Student’s Space Dreams in Full Flight with Time Capsule to Mars Project
DURHAM, NC – David Rokeach is going to be an astronaut one day. He’s been saying so since he was three. “I don’t know how I’m going to do it, but I figure being a part of Time Capsule to Mars will help me get there,” he jokes. But he isn’t entirely kidding.
“It’s something I’ve always been passionate about,” says the second year Daytime MBA student. After deciding against an astronomy degree, David has found ways to be involved with space throughout his career. He worked on Capitol Hill with Rep. Randy Neugebauer, who serves on The Committee on Science, Space and Technology, where he got to learn about NASA and experience it from a policy perspective.
When he came to Fuqua, David’s love of space led him to talk to another space enthusiast on campus, Jon Tidd, MBA `14, who had interned at SpaceX. Jon told him about a student-led project he had been involved in, a program whose mission was in its name: Time Capsule to Mars.
Time Capsule to Mars, also known as TC2M, was founded by Duke undergraduate student Emily Briere. The TC2M team hopes to launch by 2018, with the ambitious goal of sending ideas, images and memories of as many people as possible from this planet to another. Emily had come to Fuqua to look for help on the business end of the project, and Jon had come aboard as business director. Jon was assembling a business team of Duke students to compliment the technical team led by an MIT graduate student and the MIT Space Propulsion Lab.

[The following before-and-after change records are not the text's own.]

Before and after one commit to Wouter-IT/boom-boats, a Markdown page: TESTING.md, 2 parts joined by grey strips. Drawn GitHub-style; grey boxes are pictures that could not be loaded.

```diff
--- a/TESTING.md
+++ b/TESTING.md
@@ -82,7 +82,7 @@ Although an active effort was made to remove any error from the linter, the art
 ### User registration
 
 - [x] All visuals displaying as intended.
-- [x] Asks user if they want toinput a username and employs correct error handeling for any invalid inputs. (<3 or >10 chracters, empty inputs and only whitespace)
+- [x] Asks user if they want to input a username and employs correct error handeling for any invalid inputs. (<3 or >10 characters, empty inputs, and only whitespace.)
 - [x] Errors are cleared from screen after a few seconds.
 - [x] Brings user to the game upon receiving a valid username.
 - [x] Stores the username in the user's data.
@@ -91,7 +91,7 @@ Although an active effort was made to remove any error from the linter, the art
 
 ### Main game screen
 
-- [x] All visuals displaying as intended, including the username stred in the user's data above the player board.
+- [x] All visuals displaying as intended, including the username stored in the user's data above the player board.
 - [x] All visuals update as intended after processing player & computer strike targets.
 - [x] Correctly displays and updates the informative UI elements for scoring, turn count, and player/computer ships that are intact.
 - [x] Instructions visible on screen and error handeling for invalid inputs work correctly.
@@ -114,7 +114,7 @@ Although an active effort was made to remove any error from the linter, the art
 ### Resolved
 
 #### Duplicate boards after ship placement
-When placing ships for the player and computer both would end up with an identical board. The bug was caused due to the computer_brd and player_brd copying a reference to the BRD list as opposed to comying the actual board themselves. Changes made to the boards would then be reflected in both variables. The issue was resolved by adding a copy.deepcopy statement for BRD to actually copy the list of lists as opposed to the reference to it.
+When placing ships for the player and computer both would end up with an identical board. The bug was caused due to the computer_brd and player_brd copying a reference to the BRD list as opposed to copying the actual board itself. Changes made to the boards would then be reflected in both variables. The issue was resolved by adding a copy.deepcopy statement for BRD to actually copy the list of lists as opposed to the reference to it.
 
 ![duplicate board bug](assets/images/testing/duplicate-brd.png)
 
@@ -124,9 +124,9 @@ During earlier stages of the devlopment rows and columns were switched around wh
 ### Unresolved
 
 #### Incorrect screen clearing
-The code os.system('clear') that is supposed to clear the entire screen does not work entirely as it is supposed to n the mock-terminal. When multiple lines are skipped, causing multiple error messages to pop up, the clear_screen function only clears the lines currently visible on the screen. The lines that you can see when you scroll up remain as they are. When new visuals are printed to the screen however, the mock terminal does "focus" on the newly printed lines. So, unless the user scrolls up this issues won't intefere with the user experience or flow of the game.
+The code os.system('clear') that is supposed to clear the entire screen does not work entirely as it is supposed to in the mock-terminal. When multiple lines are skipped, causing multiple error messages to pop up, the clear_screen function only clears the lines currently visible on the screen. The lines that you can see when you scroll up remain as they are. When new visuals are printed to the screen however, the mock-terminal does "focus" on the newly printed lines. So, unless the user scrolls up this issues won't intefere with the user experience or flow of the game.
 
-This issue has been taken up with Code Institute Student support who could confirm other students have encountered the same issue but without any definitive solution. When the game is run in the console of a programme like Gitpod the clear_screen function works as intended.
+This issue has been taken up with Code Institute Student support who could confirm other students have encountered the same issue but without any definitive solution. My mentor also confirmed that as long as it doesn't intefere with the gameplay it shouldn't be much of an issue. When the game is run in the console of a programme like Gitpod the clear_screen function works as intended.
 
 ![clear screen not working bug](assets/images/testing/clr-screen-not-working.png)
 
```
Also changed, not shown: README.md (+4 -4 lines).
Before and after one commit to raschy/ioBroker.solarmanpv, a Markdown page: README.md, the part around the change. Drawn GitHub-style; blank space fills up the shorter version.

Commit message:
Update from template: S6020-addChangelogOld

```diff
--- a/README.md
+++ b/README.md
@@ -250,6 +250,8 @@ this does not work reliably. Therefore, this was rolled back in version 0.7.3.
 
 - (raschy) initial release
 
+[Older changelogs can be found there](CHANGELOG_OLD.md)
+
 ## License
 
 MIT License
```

Jon asked David to join the team and David said yes, reaffirming his commitment to be a part of any project that pushed the idea of space exploration forward. “To me, space is an astounding thing to think about, no less to pursue,” he says. “To be sending something out to it is really exciting.”
After Jon graduated, David took over as business director and now leads a team of twelve business students. He couldn’t be more proud of his crew: “The twelve people committed to this project have authentically engaged in it,” he says, and Fuqua has supported it. Dean Bill Boulding even recorded a video for the Time Capsule.
Although the project was founded and is run by students in the United States, David says it’s really about building a global footprint. “The goal is to create a representative sample of humanity in the data we send to Mars,” he said.
To achieve this goal, David has been running the project like a start-up, late night phone calls and all. Sometimes he wakes up at 4am with 17 new ideas to write down, but he says the experience is intoxicating like no other. With technical feasibility to send a time capsule to the Red Planet just a few years away, his dreams of interstellar exploration are closer to becoming a reality than he might have imagined when he first walked into Fuqua.
For now, Time Capsule to Mars is pursuing a fundraising round of $250,000. That funding will help launch a Kickstarter campaign, and to give the project the exposure it needs to recruit new “crew members”.
As for David, who will graduate from Fuqua this spring, he plans on staying on the team as an advisor to the next class of students who “will pick it up and hopefully have the same valuable experience I have.” And with former astronaut “Buzz” Aldrin already serving as a project advisor, David will be one small step closer to living out his childhood dream.